Of course, every route has a terminus, and after navigating through the municipality of Langford and doing another resupply the moderate group reached the open fields and bountiful shade of the Gold Miner group site at Goldstream regional park. The lower Island has some history of gold mining dating from the late 19th century, though no great fortunes were made. In present times Goldstream Provincial Park hosts a nature centre, an annual salmon run, and access to some excellent hiking trails along Finlayson Arm.
The true joy of the VIBC is the people it brings together, both from Vancouver Island, the lower mainland, and even a few regulars from down south in Washington State. A quick scan of the various bikes and gear at the campsite shows a wide range of tools to get the job done. Fancy carbon gravel bikes with fancy bags? Sure! An old 90s riding mountain bikes with dry bags strapped on? Heck yea, if it works it works! At the end of the day, the VIBC is about creating community and providing opportunity to explore some new trails, make new friends, share some laughs and camp under the stars.

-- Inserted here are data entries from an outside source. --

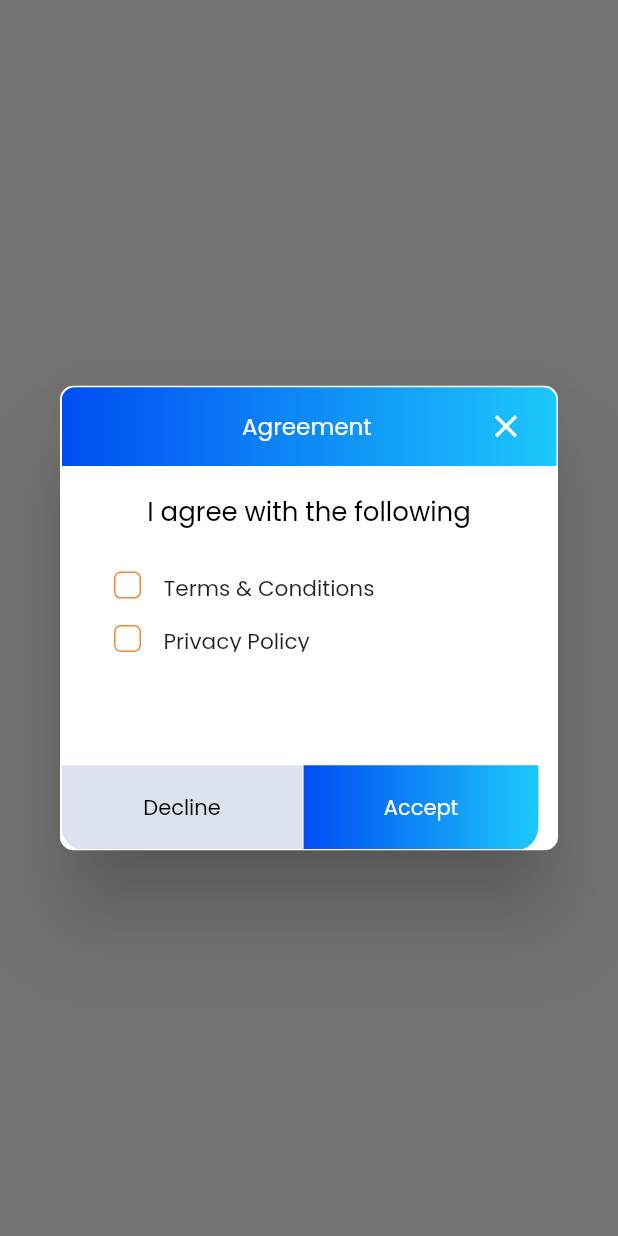
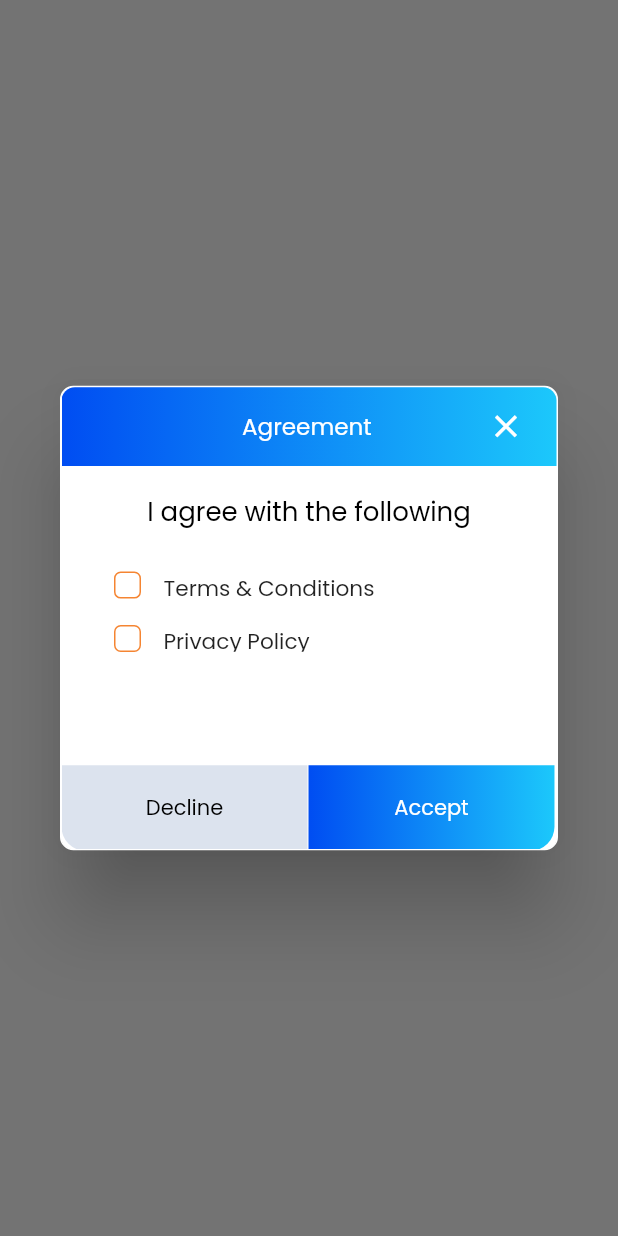
Before and after one commit to Furqan-Ahmed-bot/p2p, a Flutter app: what function1() shows on an empty page, opened directly, on a phone screen of 412 x 824 dp. Run offline on Flutter 3.47's test engine with Material 2 defaults, Android fonts, the phone set to English and light mode, and no system bars; our stand-ins replace audio_video_progress_bar, circular_countdown_timer, dotted_border, file_picker, flutter_multi_formatter, flutter_screenutil and 5 more; missing offline and left inert: camera_camera, textfield_tags; network calls fail.

Commit message:
31-3-2023 10:45 PM

```diff
--- a/lib/Home/home_screen.dart
+++ b/lib/Home/home_screen.dart
@@ -33,9 +33,8 @@ class _HomeScreenState extends State<HomeScreen> {
   ];
   @override
   void initState() {
-     _marker.addAll(_branch);
+    _marker.addAll(_branch);
     super.initState();
-
   }
 
   @override
@@ -165,7 +164,7 @@ class _HomeScreenState extends State<HomeScreen> {
               Get.toNamed("/TRAFFICUPDATESScreen");
             },
             child: Container(
-              width: 124.w,
+              width: 130.w,
               height: 64.h,
               padding: EdgeInsets.symmetric(horizontal: 10.r),
               decoration: BoxDecoration(
--- a/lib/utils/global.dart
+++ b/lib/utils/global.dart
@@ -173,7 +173,7 @@ function1(BuildContext context) {
                               Get.back();
                             },
                             child: Container(
-                              width: Get.width * 0.39,
+                              width: Get.width * 0.398,
                               height: 64.h,
                               alignment: Alignment.center,
                               decoration: BoxDecoration(
@@ -199,7 +199,7 @@ function1(BuildContext context) {
                               Get.toNamed("/LoginScreen");
                             },
                             child: Container(
-                              width: Get.width * 0.38,
+                              width: Get.width * 0.398,
                               height: 64.h,
                               decoration: BoxDecoration(
                                 borderRadius: BorderRadius.only(
```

Nothing quite brings people together like sitting in a circle to the roaring of canister stoves reminiscing about the shared accomplishments of a good day’s (type two) fun ride in the heat. Winding down the evening, we distributed some amazing prizes provided to us by various sponsors.
With at least 3 more campouts planned for the season (Mid-Vancouver Island’s Miracle Beach in June, Salt Spring Island’s Ruckle Park in July, and Gabriola Island’s Descanso Bay in August), there’s still plenty of time for you to come out and ride with a bunch of your newest friends. Costs are kept minimal and the VIBC only asks that you cover your portion of camp fees. See you around the campfire, eh?